[Modification records]

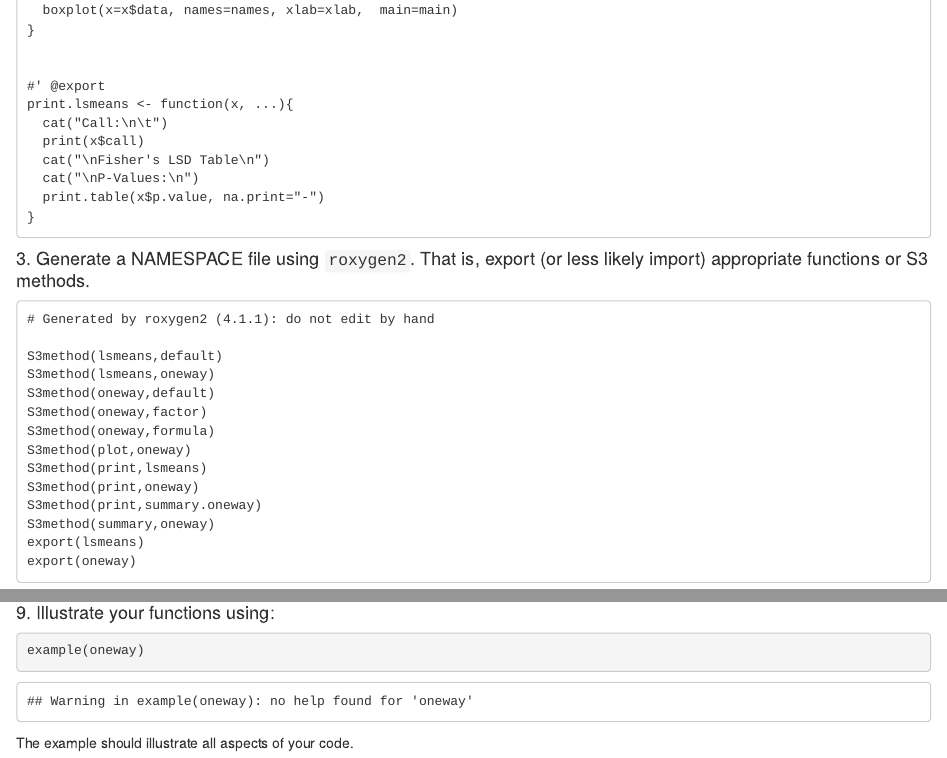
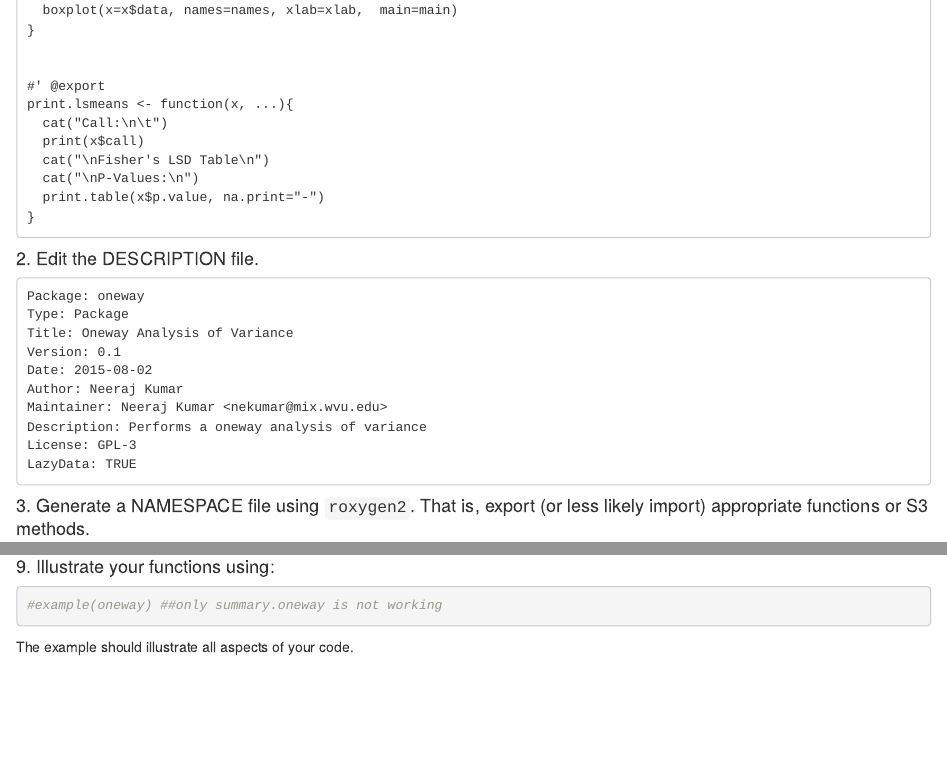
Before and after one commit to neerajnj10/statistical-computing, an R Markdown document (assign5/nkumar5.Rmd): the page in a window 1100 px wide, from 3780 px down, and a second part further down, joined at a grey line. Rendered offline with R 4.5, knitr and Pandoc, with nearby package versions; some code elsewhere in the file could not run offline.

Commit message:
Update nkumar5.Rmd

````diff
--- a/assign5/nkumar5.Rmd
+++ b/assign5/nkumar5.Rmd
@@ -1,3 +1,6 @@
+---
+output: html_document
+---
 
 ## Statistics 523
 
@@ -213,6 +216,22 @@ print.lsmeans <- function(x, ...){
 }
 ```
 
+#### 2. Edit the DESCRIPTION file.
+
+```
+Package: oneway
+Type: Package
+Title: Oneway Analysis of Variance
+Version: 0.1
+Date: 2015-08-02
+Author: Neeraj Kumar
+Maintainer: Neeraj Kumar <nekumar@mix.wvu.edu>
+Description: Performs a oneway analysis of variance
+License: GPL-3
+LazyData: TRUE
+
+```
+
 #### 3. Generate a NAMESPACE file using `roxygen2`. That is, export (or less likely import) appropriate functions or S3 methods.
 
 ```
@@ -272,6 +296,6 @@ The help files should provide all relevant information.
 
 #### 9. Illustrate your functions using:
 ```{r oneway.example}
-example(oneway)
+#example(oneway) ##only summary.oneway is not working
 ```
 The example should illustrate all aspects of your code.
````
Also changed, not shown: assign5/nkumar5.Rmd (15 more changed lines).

Task directions. Each line of the data in which the string "functions" appears needs to be copied.

Completed task.
 #### 3. Generate a NAMESPACE file using `roxygen2`. That is, export (or less likely import) appropriate functions or S3 methods.
 #### 9. Illustrate your functions using:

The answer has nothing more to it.